Revision comparison data.
----
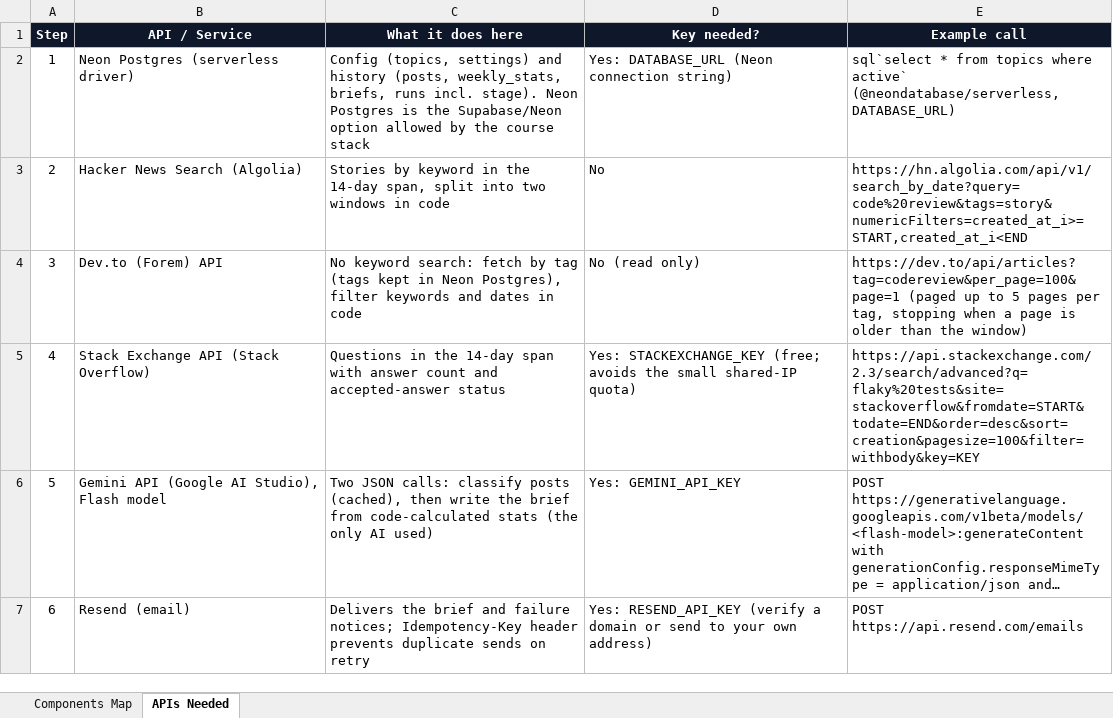
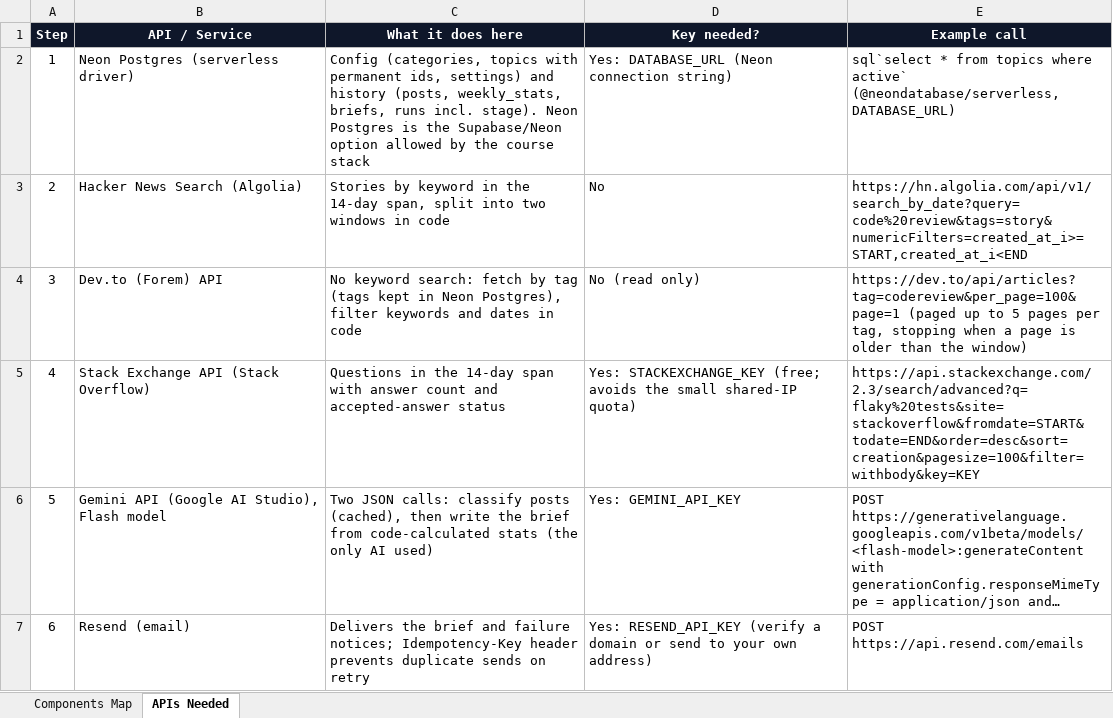
Before and after one commit to radhikapuranik/Term-1-Assignment-Developers-, an Excel workbook: PM_Developer_Assignment_Components_Map.xlsx, sheet APIs Needed, drawn as a sheet; only a part is shown; long unchanged cells end in …; values as stored, in another font and other column widths than the file's, no borders; the diff names each change by its address in the sheet, - before the commit and + after, or states it on an @@ line.

```diff
--- a/PM_Developer_Assignment_Components_Map.xlsx (sheet APIs Needed)
+++ b/PM_Developer_Assignment_Components_Map.xlsx (sheet APIs Needed)
-C2 (What it does here): Config (topics, settings) and…
+C2 (What it does here): Config (categories, topics with permanent ids, settings) and…
```
Also changed, not shown: sheet Components Map, 3 other files.
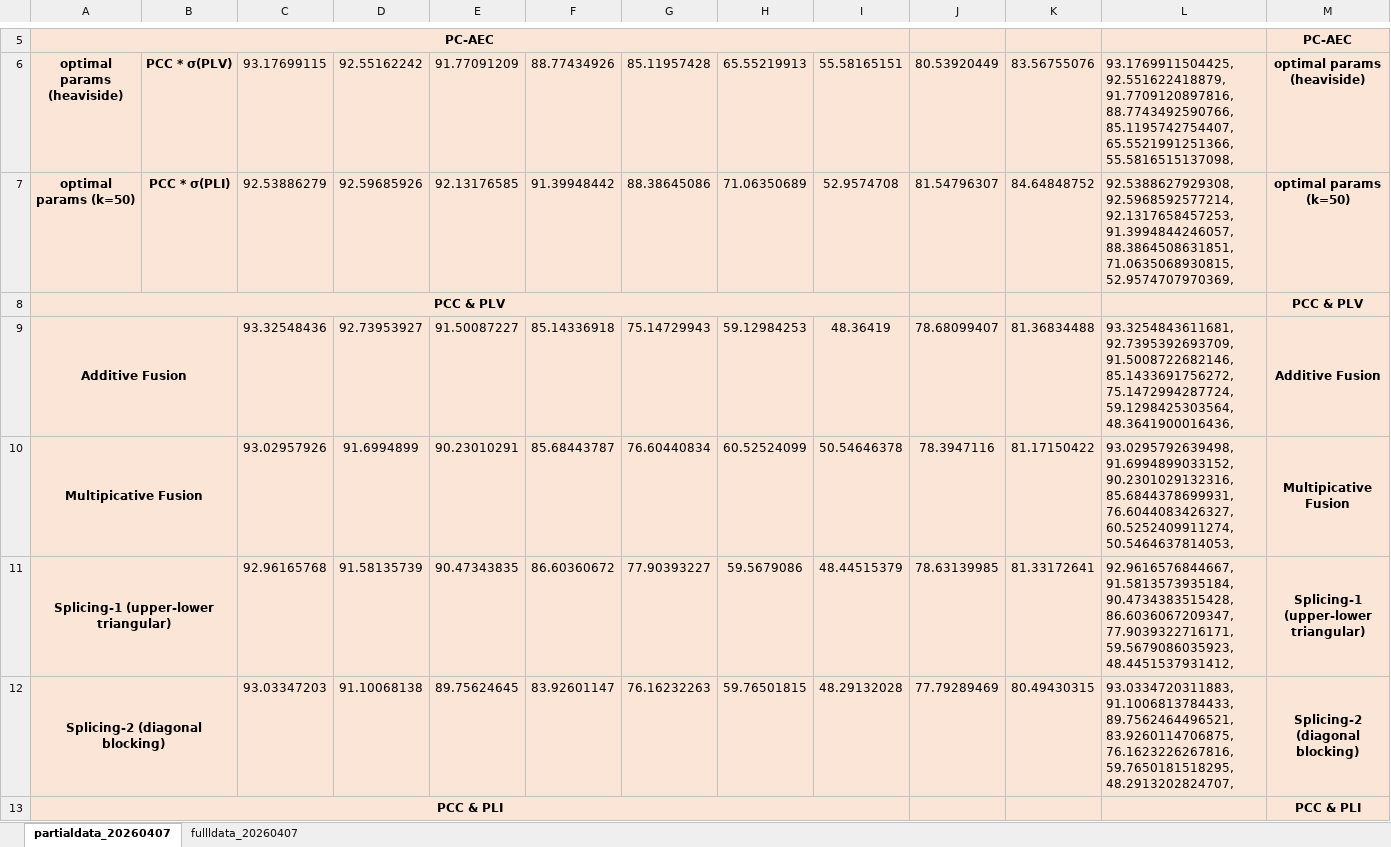
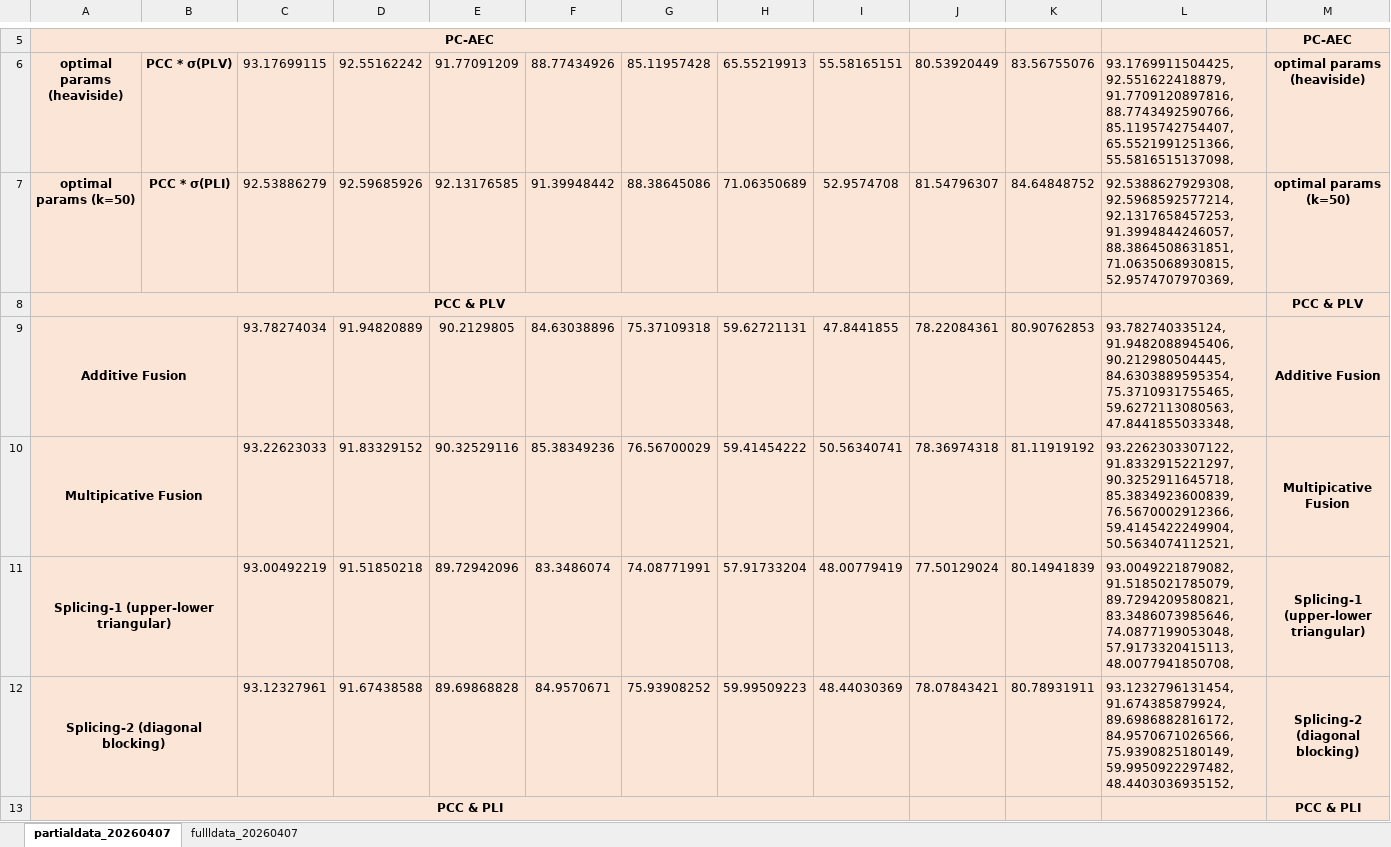
Before and after one commit to Malcolm-XY/feature_fusion_PCCxSigmoid-PLV-, an Excel workbook: results_cnn_subnetwork_evaluation/summary.xlsx, sheet partialdata_20260407, drawn as a sheet; only a part is shown, gaps mark what is left out; values as stored, in another font and other column widths than the file's, no borders; conditional formats not drawn; removed rows and columns are numbered as before the commit, all else as after; rows hold the shown columns only; the diff covers the shown part only; the diff names each change by its address in the sheet, - before the commit and + after, or states it on an @@ line.

```diff
--- a/results_cnn_subnetwork_evaluation/summary.xlsx (sheet partialdata_20260407)
+++ b/results_cnn_subnetwork_evaluation/summary.xlsx (sheet partialdata_20260407)
-row 9: Additive Fusion |  | 93.32548436 | 92.73953927 | 91.50087227 | 85.14336918 | 75.14729943 | 59.12984253 | 48.36419 | 78.68099407 | 81.36834488 | 93.3254843611681, 92.7395392693709, 91.5008722682146, 85.1433691756272, 75.1472994287724, 59.1298425303564, 48.3641900016436, | Additive Fusion
-row 10: Multipicative Fusion |  | 93.02957926 | 91.6994899 | 90.23010291 | 85.68443787 | 76.60440834 | 60.52524099 | 50.54646378 | 78.3947116 | 81.17150422 | 93.0295792639498, 91.6994899033152, 90.2301029132316, 85.6844378699931, 76.6044083426327, 60.5252409911274, 50.5464637814053, | Multipicative Fusion
-row 11: Splicing-1 (upper-lower triangular) |  | 92.96165768 | 91.58135739 | 90.47343835 | 86.60360672 | 77.90393227 | 59.5679086 | 48.44515379 | 78.63139985 | 81.33172641 | 92.9616576844667, 91.5813573935184, 90.4734383515428, 86.6036067209347, 77.9039322716171, 59.5679086035923, 48.4451537931412, | Splicing-1 (upper-lower triangular)
-row 12: Splicing-2 (diagonal blocking) |  | 93.03347203 | 91.10068138 | 89.75624645 | 83.92601147 | 76.16232263 | 59.76501815 | 48.29132028 | 77.79289469 | 80.49430315 | 93.0334720311883, 91.1006813784433, 89.7562464496521, 83.9260114706875, 76.1623226267816, 59.7650181518295, 48.2913202824707, | Splicing-2 (diagonal blocking)
+row 9: Additive Fusion |  | 93.78274034 | 91.94820889 | 90.2129805 | 84.63038896 | 75.37109318 | 59.62721131 | 47.8441855 | 78.22084361 | 80.90762853 | 93.782740335124, 91.9482088945406, 90.212980504445, 84.6303889595354, 75.3710931755465, 59.6272113080563, 47.8441855033348, | Additive Fusion
+row 10: Multipicative Fusion |  | 93.22623033 | 91.83329152 | 90.32529116 | 85.38349236 | 76.56700029 | 59.41454222 | 50.56340741 | 78.36974318 | 81.11919192 | 93.2262303307122, 91.8332915221297, 90.3252911645718, 85.3834923600839, 76.5670002912366, 59.4145422249904, 50.5634074112521, | Multipicative Fusion
+row 11: Splicing-1 (upper-lower triangular) |  | 93.00492219 | 91.51850218 | 89.72942096 | 83.3486074 | 74.08771991 | 57.91733204 | 48.00779419 | 77.50129024 | 80.14941839 | 93.0049221879082, 91.5185021785079, 89.7294209580821, 83.3486073985646, 74.0877199053048, 57.9173320415113, 48.0077941850708, | Splicing-1 (upper-lower triangular)
+row 12: Splicing-2 (diagonal blocking) |  | 93.12327961 | 91.67438588 | 89.69868828 | 84.9570671 | 75.93908252 | 59.99509223 | 48.44030369 | 78.07843421 | 80.78931911 | 93.1232796131454, 91.674385879924, 89.6986882816172, 84.9570671026566, 75.9390825180149, 59.9950922297482, 48.4403036935152, | Splicing-2 (diagonal blocking)
```
Also changed, not shown: 12 added rows and 12 removed rows elsewhere in this sheet, sheet fullldata_20260407, 41 other files.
----
TASK DETAILS.
In the entries above, identify each line that includes the string "Config", then copy it.

TASK RESULT.
-C2 (What it does here): Config (topics, settings) and…
+C2 (What it does here): Config (categories, topics with permanent ids, settings) and…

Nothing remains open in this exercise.